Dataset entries
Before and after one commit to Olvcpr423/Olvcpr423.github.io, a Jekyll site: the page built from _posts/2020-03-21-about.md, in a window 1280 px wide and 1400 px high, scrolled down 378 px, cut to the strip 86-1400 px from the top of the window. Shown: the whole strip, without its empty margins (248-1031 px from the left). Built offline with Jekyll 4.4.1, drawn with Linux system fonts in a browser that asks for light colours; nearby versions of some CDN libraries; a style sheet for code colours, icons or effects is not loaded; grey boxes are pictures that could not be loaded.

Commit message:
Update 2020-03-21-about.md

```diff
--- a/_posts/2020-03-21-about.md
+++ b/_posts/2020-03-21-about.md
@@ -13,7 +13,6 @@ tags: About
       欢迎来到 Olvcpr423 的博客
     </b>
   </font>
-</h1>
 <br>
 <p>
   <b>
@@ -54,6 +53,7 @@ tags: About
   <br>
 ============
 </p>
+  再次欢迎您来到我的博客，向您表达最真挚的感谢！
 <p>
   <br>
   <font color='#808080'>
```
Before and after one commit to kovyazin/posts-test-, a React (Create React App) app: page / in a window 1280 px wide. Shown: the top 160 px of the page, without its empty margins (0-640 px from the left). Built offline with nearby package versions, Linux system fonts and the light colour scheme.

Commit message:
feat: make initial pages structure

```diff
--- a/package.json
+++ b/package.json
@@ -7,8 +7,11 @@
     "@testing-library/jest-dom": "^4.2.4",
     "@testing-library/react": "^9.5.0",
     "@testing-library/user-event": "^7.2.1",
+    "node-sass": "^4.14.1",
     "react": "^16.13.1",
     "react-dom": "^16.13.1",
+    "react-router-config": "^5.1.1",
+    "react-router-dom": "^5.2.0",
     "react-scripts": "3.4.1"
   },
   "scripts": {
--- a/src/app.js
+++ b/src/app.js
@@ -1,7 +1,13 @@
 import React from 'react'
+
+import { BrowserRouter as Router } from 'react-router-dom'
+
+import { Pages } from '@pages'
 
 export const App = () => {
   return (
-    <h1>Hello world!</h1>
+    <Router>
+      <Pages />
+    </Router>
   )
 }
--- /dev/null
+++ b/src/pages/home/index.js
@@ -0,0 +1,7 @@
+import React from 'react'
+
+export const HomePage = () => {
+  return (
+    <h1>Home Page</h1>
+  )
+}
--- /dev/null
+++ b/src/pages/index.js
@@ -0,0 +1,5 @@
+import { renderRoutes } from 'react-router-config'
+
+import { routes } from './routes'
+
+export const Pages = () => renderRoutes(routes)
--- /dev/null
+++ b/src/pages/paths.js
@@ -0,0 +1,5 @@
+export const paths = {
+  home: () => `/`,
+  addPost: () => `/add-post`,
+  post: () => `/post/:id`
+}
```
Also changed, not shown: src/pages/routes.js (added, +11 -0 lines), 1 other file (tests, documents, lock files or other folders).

_WHAT YOU WILL DO_: Retyping the data above exactly and in full is the task.

_SOLUTION TO THIS EXERCISE_:
Before and after one commit to Olvcpr423/Olvcpr423.github.io, a Jekyll site: the page built from _posts/2020-03-21-about.md, in a window 1280 px wide and 1400 px high, scrolled down 378 px, cut to the strip 86-1400 px from the top of the window. Shown: the whole strip, without its empty margins (248-1031 px from the left). Built offline with Jekyll 4.4.1, drawn with Linux system fonts in a browser that asks for light colours; nearby versions of some CDN libraries; a style sheet for code colours, icons or effects is not loaded; grey boxes are pictures that could not be loaded.

Commit message:
Update 2020-03-21-about.md

```diff
--- a/_posts/2020-03-21-about.md
+++ b/_posts/2020-03-21-about.md
@@ -13,7 +13,6 @@ tags: About
       欢迎来到 Olvcpr423 的博客
     </b>
   </font>
-</h1>
 <br>
 <p>
   <b>
@@ -54,6 +53,7 @@ tags: About
   <br>
 ============
 </p>
+  再次欢迎您来到我的博客，向您表达最真挚的感谢！
 <p>
   <br>
   <font color='#808080'>
```
Before and after one commit to kovyazin/posts-test-, a React (Create React App) app: page / in a window 1280 px wide. Shown: the top 160 px of the page, without its empty margins (0-640 px from the left). Built offline with nearby package versions, Linux system fonts and the light colour scheme.

Commit message:
feat: make initial pages structure

```diff
--- a/package.json
+++ b/package.json
@@ -7,8 +7,11 @@
     "@testing-library/jest-dom": "^4.2.4",
     "@testing-library/react": "^9.5.0",
     "@testing-library/user-event": "^7.2.1",
+    "node-sass": "^4.14.1",
     "react": "^16.13.1",
     "react-dom": "^16.13.1",
+    "react-router-config": "^5.1.1",
+    "react-router-dom": "^5.2.0",
     "react-scripts": "3.4.1"
   },
   "scripts": {
--- a/src/app.js
+++ b/src/app.js
@@ -1,7 +1,13 @@
 import React from 'react'
+
+import { BrowserRouter as Router } from 'react-router-dom'
+
+import { Pages } from '@pages'
 
 export const App = () => {
   return (
-    <h1>Hello world!</h1>
+    <Router>
+      <Pages />
+    </Router>
   )
 }
--- /dev/null
+++ b/src/pages/home/index.js
@@ -0,0 +1,7 @@
+import React from 'react'
+
+export const HomePage = () => {
+  return (
+    <h1>Home Page</h1>
+  )
+}
--- /dev/null
+++ b/src/pages/index.js
@@ -0,0 +1,5 @@
+import { renderRoutes } from 'react-router-config'
+
+import { routes } from './routes'
+
+export const Pages = () => renderRoutes(routes)
--- /dev/null
+++ b/src/pages/paths.js
@@ -0,0 +1,5 @@
+export const paths = {
+  home: () => `/`,
+  addPost: () => `/add-post`,
+  post: () => `/post/:id`
+}
```
Also changed, not shown: src/pages/routes.js (added, +11 -0 lines), 1 other file (tests, documents, lock files or other folders).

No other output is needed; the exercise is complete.